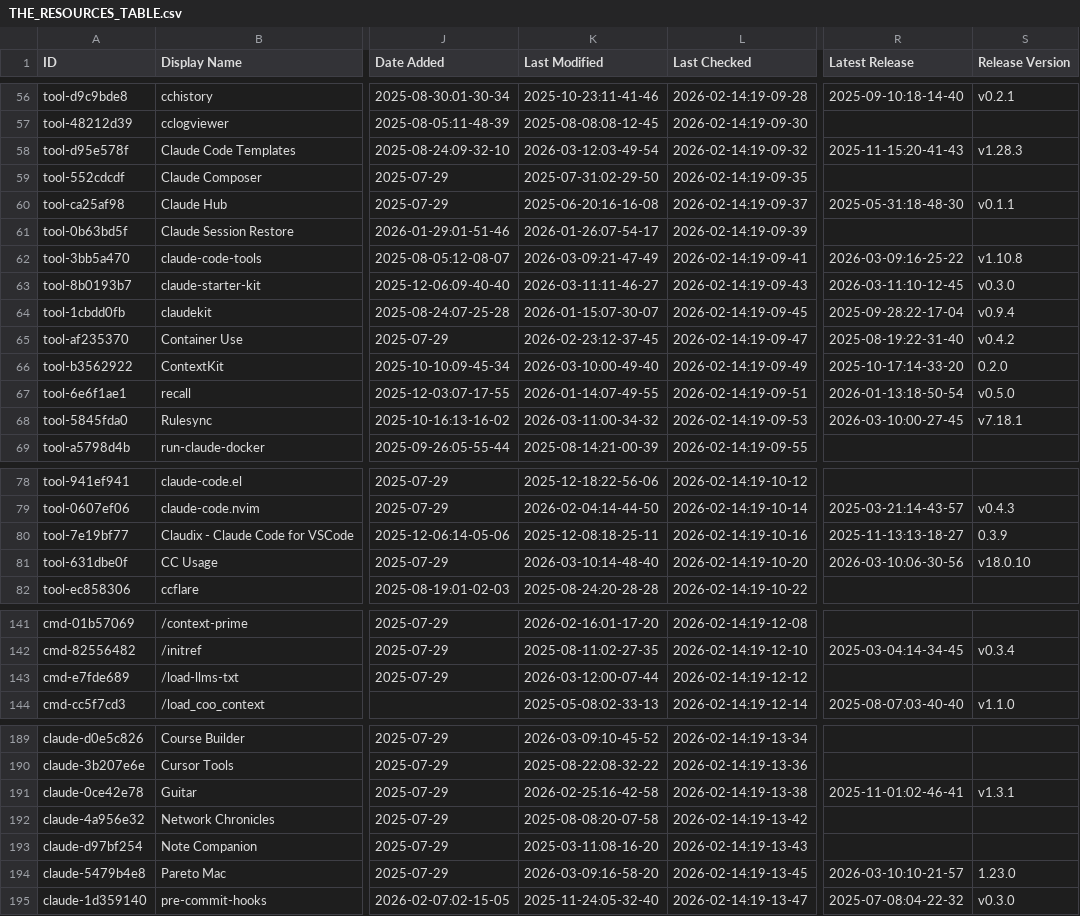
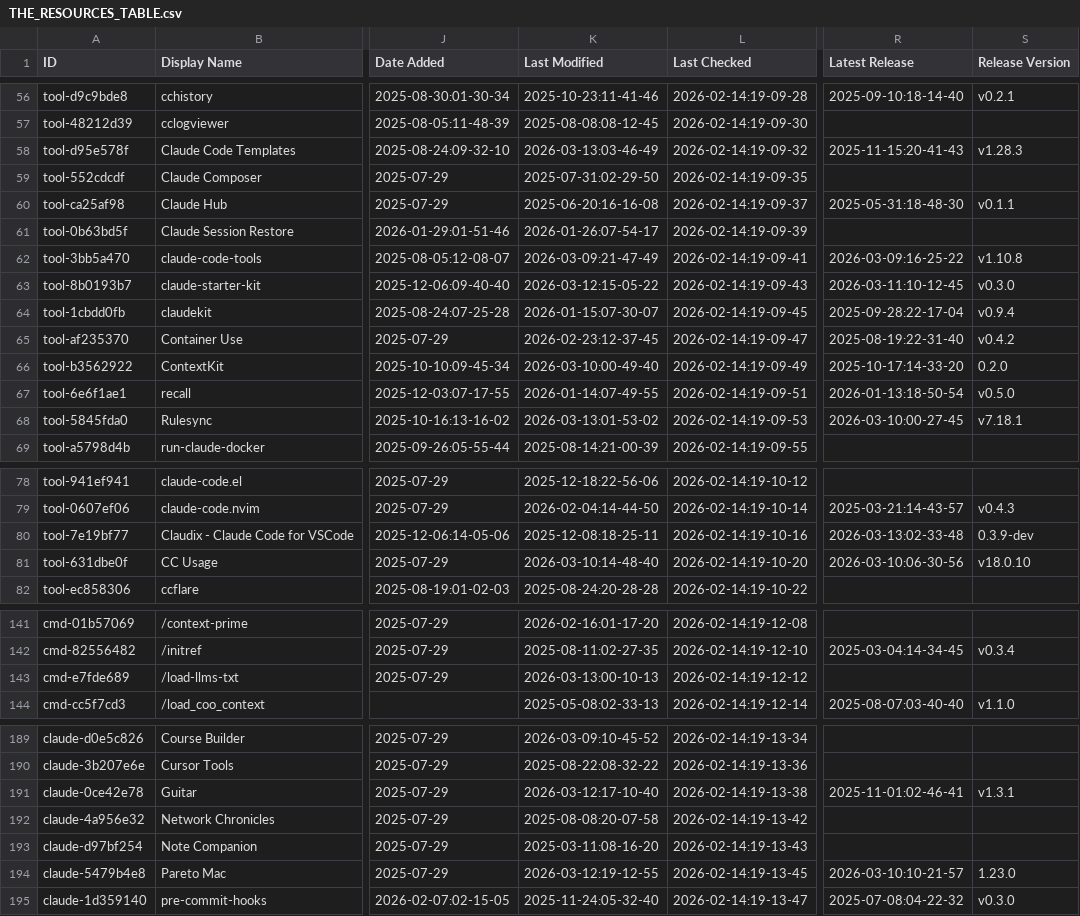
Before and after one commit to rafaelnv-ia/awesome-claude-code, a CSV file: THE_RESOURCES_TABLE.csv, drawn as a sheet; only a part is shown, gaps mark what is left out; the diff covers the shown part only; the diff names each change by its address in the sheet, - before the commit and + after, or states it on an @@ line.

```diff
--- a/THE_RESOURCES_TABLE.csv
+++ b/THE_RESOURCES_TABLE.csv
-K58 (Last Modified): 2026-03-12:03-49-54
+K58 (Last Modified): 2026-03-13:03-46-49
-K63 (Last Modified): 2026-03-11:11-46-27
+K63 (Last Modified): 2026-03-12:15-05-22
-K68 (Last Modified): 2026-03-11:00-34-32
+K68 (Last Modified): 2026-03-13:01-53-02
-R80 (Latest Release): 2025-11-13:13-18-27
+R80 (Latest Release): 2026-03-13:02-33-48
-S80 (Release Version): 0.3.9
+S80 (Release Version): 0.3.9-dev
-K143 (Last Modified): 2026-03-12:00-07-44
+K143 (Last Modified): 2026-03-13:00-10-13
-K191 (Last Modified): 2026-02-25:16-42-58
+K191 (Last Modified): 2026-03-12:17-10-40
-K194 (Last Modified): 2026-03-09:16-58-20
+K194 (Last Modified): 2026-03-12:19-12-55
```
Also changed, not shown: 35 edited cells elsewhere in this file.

══════════════════════════════

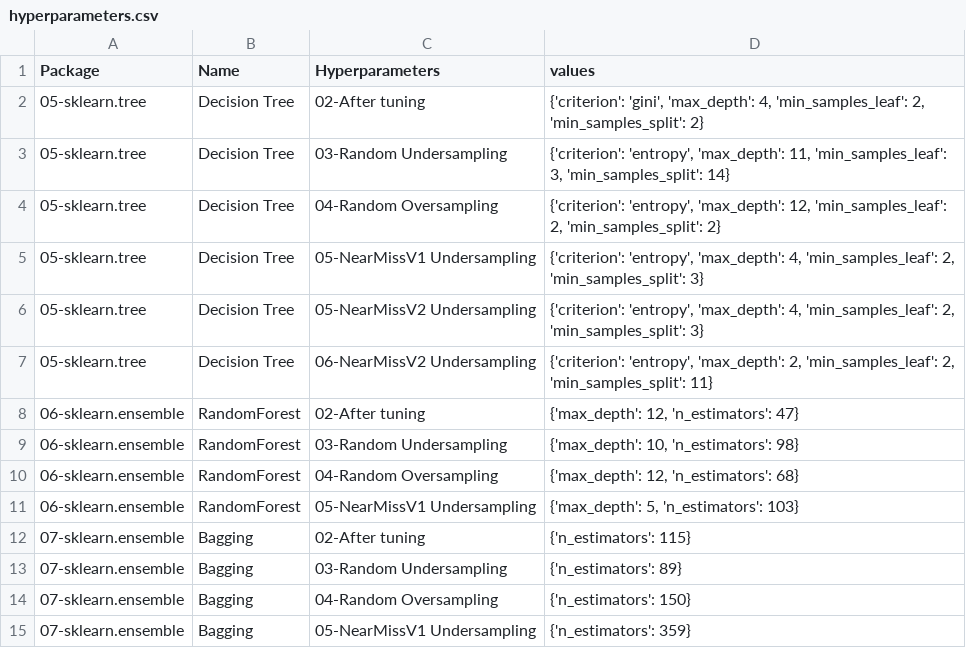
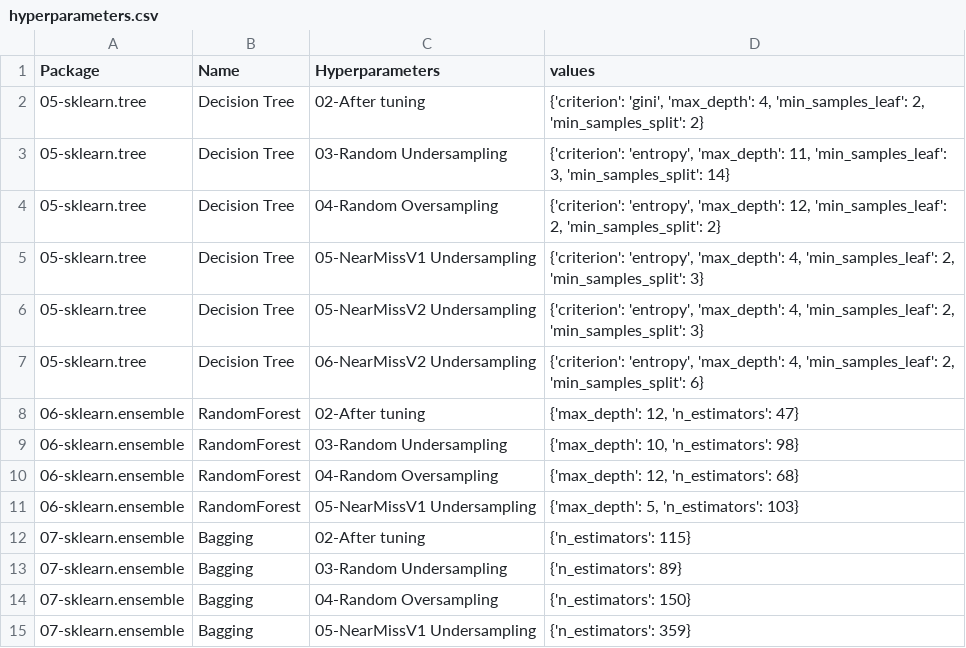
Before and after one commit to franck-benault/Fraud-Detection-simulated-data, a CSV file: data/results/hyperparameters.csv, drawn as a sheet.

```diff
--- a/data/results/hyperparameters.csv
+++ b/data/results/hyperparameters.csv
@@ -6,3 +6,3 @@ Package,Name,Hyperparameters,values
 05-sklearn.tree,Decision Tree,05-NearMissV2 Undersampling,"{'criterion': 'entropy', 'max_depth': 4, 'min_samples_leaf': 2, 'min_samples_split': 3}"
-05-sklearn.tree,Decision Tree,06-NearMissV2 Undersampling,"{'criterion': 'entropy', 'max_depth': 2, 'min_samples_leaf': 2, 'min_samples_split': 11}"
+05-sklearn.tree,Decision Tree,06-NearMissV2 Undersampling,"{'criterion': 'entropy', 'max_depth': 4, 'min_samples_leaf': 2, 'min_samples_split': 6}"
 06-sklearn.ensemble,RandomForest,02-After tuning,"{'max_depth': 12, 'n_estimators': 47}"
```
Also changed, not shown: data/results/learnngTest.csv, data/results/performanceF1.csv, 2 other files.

══════════════════════════════

Looking through the data above, copy out each line in which the string "drawn" occurs.

### [Answer for the task]
Before and after one commit to rafaelnv-ia/awesome-claude-code, a CSV file: THE_RESOURCES_TABLE.csv, drawn as a sheet; only a part is shown, gaps mark what is left out; the diff covers the shown part only; the diff names each change by its address in the sheet, - before the commit and + after, or states it on an @@ line.
Before and after one commit to franck-benault/Fraud-Detection-simulated-data, a CSV file: data/results/hyperparameters.csv, drawn as a sheet.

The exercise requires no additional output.